● **ASSIGNMENT**:
Below is a block of records. Copy every line in it that contains the word "SizedBox".

● **GIVEN INFORMATION**:
_ _ _ _ _ _ _
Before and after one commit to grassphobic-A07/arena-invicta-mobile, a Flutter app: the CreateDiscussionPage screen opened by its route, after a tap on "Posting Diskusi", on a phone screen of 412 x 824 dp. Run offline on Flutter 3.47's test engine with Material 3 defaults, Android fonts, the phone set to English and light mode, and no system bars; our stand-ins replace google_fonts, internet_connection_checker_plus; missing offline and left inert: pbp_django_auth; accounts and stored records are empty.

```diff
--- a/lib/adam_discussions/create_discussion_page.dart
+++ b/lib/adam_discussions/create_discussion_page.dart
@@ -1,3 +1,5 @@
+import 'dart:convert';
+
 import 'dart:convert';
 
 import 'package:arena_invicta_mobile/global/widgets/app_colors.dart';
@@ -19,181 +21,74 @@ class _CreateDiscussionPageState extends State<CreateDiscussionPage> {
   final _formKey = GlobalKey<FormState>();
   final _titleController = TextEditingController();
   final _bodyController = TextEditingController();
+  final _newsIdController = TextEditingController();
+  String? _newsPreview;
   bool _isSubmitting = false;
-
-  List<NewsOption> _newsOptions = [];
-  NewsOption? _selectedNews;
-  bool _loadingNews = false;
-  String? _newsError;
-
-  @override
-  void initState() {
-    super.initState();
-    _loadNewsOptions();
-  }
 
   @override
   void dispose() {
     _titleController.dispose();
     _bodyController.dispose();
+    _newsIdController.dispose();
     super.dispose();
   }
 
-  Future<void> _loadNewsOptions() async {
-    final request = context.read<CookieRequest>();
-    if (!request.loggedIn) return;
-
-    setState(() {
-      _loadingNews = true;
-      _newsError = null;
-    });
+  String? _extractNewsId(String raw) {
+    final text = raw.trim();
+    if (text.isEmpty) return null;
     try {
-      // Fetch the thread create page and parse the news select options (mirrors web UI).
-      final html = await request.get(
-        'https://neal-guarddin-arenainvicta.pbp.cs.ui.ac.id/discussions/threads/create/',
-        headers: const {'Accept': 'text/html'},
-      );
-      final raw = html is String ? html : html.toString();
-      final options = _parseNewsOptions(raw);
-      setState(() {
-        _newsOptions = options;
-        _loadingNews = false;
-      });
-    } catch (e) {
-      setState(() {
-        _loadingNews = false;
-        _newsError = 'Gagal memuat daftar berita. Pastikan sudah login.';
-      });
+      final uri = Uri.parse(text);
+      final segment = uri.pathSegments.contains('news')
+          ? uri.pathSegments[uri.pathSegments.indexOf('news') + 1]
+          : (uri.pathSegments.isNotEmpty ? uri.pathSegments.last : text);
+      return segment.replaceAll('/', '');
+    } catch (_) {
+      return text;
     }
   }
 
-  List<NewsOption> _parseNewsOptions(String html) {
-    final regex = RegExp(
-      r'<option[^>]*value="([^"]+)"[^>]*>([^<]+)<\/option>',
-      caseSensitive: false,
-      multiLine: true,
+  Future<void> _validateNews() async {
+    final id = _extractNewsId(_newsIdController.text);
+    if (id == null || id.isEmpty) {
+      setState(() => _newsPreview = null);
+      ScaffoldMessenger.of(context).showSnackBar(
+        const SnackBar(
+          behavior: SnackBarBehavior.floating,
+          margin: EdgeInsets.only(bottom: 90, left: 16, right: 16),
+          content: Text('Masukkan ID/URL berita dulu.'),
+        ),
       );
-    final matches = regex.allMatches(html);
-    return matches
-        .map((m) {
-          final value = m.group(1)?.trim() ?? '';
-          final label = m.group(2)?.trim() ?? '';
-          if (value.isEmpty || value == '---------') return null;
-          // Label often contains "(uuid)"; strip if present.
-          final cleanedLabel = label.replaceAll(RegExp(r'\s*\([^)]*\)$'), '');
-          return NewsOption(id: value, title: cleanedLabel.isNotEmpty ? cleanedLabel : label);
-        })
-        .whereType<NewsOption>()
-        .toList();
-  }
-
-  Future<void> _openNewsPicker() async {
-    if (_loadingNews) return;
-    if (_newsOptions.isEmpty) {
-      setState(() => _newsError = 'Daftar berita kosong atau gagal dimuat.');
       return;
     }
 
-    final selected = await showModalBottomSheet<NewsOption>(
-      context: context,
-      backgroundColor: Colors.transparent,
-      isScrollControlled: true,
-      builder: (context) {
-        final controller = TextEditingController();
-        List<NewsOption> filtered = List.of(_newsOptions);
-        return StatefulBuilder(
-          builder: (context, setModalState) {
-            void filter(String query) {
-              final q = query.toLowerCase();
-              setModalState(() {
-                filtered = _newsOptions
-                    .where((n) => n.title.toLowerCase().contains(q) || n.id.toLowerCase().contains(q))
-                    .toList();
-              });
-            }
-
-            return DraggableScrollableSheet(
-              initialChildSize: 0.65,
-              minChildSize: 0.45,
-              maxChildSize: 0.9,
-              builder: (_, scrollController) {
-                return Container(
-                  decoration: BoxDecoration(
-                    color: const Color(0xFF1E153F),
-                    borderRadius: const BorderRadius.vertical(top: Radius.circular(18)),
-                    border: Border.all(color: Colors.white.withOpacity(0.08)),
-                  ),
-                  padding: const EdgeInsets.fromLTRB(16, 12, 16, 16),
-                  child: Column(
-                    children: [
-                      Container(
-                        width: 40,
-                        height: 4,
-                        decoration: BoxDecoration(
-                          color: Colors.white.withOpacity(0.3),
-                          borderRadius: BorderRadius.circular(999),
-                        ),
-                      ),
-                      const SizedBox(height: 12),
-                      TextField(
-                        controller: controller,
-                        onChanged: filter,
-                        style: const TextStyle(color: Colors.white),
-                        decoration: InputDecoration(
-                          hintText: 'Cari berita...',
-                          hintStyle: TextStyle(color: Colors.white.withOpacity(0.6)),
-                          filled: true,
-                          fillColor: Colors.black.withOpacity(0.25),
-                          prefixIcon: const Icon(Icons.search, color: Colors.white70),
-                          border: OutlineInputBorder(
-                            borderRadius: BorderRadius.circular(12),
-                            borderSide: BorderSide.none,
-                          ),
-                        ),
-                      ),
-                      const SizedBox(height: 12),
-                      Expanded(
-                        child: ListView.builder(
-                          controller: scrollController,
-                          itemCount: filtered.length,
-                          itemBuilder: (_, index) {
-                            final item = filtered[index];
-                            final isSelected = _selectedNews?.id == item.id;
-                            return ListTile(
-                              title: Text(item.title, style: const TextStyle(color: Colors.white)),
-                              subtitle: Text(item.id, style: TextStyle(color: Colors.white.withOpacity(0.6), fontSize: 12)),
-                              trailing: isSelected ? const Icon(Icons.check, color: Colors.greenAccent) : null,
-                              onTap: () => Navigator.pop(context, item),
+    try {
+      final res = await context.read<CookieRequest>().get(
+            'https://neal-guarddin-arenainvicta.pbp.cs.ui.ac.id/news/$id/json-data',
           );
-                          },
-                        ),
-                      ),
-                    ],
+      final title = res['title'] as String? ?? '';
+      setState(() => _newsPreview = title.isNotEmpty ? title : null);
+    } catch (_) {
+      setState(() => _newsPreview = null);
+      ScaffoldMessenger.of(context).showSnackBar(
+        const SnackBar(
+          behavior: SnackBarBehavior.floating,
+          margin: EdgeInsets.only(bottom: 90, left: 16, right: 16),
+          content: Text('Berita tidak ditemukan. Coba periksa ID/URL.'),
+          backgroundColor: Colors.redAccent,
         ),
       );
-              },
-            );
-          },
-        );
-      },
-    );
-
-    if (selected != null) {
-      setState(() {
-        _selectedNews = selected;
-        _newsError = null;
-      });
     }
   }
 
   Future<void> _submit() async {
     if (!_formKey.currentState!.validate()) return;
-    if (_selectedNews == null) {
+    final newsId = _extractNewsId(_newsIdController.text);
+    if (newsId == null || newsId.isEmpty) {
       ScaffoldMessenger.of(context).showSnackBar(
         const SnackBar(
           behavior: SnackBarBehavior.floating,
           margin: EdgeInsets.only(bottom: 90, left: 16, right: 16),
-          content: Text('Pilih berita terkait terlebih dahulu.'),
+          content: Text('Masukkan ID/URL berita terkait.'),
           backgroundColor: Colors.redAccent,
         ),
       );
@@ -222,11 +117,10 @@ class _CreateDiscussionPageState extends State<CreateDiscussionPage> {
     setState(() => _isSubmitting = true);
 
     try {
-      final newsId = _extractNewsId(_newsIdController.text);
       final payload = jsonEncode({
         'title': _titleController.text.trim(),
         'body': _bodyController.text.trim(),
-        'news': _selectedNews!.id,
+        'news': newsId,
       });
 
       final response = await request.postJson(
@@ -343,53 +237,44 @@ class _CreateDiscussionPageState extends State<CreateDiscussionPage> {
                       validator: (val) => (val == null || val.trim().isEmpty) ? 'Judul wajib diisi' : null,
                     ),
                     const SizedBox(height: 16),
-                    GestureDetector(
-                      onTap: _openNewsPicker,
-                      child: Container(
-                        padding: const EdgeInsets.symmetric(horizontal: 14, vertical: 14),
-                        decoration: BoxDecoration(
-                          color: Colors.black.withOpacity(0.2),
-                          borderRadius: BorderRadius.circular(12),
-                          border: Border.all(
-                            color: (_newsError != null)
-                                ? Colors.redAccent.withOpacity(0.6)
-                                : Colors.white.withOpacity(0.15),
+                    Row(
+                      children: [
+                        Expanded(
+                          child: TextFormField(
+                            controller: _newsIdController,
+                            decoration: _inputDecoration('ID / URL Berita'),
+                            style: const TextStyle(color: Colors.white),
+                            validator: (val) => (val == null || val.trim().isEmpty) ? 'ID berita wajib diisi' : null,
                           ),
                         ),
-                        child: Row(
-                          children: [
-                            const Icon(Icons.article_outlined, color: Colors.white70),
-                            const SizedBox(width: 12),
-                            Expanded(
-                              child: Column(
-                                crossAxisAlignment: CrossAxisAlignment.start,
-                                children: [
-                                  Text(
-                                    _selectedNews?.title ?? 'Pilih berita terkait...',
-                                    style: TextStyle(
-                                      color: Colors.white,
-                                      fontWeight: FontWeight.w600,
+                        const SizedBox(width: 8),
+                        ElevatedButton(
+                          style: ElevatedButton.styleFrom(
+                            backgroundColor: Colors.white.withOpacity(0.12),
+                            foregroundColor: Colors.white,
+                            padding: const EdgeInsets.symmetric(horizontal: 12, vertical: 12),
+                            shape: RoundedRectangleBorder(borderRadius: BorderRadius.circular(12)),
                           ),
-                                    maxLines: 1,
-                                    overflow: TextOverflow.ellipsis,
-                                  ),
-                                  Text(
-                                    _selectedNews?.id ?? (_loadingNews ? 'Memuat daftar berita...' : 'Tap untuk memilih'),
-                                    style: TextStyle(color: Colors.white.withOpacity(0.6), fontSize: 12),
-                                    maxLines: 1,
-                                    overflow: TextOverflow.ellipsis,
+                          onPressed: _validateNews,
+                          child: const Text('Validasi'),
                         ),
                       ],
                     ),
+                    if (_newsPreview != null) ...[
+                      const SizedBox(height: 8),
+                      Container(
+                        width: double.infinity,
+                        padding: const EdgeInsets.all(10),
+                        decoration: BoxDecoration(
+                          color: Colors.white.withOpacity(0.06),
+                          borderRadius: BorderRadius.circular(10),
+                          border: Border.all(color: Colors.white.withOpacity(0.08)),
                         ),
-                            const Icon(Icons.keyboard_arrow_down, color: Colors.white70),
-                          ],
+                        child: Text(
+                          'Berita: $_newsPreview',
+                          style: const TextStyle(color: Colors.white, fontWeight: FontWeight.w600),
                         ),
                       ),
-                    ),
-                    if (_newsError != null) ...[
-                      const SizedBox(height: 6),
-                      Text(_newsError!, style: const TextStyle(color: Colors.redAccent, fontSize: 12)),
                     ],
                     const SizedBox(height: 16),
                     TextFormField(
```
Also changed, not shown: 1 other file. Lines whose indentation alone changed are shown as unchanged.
_ _ _ _ _ _ _
● **YOUR RESPONSE**:
-                      const SizedBox(height: 12),
-                      const SizedBox(height: 12),
                     const SizedBox(height: 16),
-                            const SizedBox(width: 12),
+                        const SizedBox(width: 8),
+                      const SizedBox(height: 8),
-                      const SizedBox(height: 6),
                     const SizedBox(height: 16),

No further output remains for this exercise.